The nation has severe education reform fatigue. The crisis in K-12 schools is about the only subject under the sun that Hillary Clinton and Donald Trump haven't fought over.
The public and policymakers are worn out and disillusioned by decades of reforms — national, state and local — that have had modest impact at best. Most tragically, low-income and minority students remain at rock-bottom academic levels.
There's no quick cure, of course, for this malaise. But there is a relatively simple opportunity for a momentous breakthrough. As captured in the headline on a recent commentary by a Bloomberg View columnist: "Want to fix education? Just give a kid a tutor."
While not a cure-all, the case for placing tutoring at the top of the K-12 reform agenda is persuasive and practical. Tutoring — from one-on-one to about three or four students per tutor — is arguably more research-proven than any other intervention for low-performing students. And a variety of successful models provide a unique foundation for large-scale expansion and impact.
Tutoring is largely immune from the great plague of school reform: the difficulty in replicating promising programs because of their complicated and moving parts. Tutoring is straightforward, and the pool of tutors — teachers inside and outside of school systems, including retired teachers — is wide and deep. Private tutoring for private school students is a flourishing industry.
But if it's so do-able, why hasn't it been done more in public schools? First and foremost: money. While it requires an initial investment, intensive tutoring for struggling readers can save lots of money in the mid- to long-run, however. Students who fall behind early almost never catch up. So tutoring can prevent or mitigate behavior problems and drop-outs, while also preventing many students from being dumped into expensive (and ineffective) special education classes.
And once implemented, we can begin gathering data on which models and practices work most cost-effectively to hone the program based on the best tutor-student ratio, meeting frequency, research-based instructional programs, training and alignment with the school curriculum. We may find that non-teachers, including para-professionals and volunteers, are effective tutors that could cost school systems less.
Still, in the short run, tutors will be costly and, at large scale, beyond the current funding of beleaguered school systems like Baltimore City's. Yet lack of ample funds is a poor excuse for inaction. Lack of management leadership is also a major impediment: A well-funded federal initiative to promote tutoring a few years ago flopped because best practices and accountability were ignored.

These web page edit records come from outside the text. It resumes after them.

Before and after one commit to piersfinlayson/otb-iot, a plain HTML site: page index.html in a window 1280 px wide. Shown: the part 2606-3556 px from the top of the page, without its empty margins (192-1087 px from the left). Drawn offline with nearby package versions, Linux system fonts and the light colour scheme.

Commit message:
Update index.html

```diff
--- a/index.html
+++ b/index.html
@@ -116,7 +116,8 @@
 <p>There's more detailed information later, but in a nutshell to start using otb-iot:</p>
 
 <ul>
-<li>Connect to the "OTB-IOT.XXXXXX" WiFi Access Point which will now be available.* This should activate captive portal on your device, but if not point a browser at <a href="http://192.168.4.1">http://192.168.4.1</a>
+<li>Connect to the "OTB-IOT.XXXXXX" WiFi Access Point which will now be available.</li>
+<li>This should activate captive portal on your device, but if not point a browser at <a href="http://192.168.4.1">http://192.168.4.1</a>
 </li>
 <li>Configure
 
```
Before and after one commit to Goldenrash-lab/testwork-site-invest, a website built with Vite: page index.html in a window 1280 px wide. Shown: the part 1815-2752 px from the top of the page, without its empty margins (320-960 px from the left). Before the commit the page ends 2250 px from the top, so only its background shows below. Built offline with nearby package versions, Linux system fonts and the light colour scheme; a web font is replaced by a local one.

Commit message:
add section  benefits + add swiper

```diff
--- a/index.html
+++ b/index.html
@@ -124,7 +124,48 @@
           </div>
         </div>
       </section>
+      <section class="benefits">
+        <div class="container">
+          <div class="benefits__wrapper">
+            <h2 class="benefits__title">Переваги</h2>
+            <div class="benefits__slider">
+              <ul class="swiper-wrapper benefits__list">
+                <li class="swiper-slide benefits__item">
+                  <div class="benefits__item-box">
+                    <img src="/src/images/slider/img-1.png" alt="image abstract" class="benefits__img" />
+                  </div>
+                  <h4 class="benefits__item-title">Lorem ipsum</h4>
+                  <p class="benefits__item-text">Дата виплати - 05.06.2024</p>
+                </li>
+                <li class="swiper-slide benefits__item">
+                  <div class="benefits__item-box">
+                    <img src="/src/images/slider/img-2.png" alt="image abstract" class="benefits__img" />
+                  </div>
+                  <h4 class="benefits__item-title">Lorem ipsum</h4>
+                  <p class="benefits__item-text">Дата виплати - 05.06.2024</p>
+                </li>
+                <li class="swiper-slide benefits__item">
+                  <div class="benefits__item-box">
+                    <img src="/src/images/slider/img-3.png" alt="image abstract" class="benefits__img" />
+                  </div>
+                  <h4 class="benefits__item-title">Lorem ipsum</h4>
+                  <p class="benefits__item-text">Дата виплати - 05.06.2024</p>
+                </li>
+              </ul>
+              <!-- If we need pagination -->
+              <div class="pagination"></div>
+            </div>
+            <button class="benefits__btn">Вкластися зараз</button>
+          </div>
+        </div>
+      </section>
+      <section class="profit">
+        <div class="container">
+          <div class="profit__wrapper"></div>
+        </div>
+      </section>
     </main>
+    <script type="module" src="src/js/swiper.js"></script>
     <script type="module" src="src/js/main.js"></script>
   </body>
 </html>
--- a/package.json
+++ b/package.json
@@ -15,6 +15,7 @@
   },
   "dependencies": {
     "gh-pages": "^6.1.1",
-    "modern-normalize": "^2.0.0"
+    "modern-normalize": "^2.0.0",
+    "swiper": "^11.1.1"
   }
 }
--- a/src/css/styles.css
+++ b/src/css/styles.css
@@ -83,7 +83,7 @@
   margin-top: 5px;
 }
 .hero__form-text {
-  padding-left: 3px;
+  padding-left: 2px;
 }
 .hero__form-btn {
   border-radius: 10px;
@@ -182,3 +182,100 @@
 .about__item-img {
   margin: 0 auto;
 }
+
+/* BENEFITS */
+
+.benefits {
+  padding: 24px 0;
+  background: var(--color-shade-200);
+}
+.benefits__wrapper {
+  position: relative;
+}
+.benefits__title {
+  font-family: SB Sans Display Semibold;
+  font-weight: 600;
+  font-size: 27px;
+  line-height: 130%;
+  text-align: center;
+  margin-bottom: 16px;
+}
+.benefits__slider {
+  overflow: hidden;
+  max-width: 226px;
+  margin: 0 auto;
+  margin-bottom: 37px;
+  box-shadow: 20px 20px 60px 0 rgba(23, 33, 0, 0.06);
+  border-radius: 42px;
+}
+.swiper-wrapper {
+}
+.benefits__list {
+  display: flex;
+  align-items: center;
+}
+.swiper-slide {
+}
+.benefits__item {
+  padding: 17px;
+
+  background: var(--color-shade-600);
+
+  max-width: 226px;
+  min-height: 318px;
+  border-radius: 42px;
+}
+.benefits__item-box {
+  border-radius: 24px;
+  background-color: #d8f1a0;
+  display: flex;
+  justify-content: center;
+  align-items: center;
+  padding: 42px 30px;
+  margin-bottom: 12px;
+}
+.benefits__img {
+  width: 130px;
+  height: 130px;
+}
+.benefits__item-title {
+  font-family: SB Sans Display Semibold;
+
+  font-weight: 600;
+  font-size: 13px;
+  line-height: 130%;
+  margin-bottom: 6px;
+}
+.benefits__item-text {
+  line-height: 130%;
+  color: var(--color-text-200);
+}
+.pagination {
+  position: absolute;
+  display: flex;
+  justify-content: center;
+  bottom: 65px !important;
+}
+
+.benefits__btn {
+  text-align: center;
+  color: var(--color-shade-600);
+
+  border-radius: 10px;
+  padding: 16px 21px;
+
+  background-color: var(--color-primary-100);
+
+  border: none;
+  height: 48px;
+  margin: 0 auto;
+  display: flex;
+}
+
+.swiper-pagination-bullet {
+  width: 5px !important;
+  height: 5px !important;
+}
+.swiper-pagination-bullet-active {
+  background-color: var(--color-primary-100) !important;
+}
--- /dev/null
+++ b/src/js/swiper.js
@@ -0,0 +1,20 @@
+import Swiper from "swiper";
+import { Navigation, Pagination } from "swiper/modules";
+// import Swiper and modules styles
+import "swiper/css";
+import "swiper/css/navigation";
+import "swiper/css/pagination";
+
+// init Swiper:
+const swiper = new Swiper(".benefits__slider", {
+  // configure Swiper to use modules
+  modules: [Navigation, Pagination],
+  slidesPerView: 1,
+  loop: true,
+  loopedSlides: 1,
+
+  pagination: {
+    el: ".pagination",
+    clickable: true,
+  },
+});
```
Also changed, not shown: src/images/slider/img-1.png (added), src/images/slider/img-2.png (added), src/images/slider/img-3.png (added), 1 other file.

City schools illustrate the potential for large-scale, well-managed tutoring. There are "small group" instructional activities in most schools. Yet they are piecemeal, and the teacher-to-student ratio is far too large for success. On the other hand, some exemplary pilot programs are incubating. The Abell Foundation has led the way with support for several programs that show encouraging results. And city schools have invested in expansion of two nationally-based models.
Still, a coherent plan to move tutoring to scale is missing. The paramount priority should be tutoring that is an integral part of an early identification and intervention framework for all struggling learners in the elementary grades. Creating such a structure is on the radar of new city schools CEO Sonja Santelises, but to mount a large-scale effort, she is going to need more capacity than is now at hand.
I have proposed a non-profit corporation — jointly governed by the school system and private partners — that could spearhead a comprehensive single-focus tutoring initiative. It could be an ideal partnership venture with the local foundation community.
The basic tasks of the corporation would be: surveys of national best practices and current tutoring programs in city schools; an incremental plan for system-wide implementation, including "response to intervention" and pilot projects; training and ongoing research and development.
Funding can increase slowly through a laser-like focus on tutoring as the highest budget priority. In a couple of years, more state funds should become available. A consultant report for the Maryland Commission on Innovation and Excellence in Education, charged to study state funding, puts tutoring, in effect, at the top of the list of evidence-based interventions for struggling learners.
Its research should be a requisite tutorial for policymakers and educators.
Kalman R. Hettleman is a member of the Maryland Commission on Innovation and Excellence in Education, and a former member of the Baltimore school board. His email is email@example.com.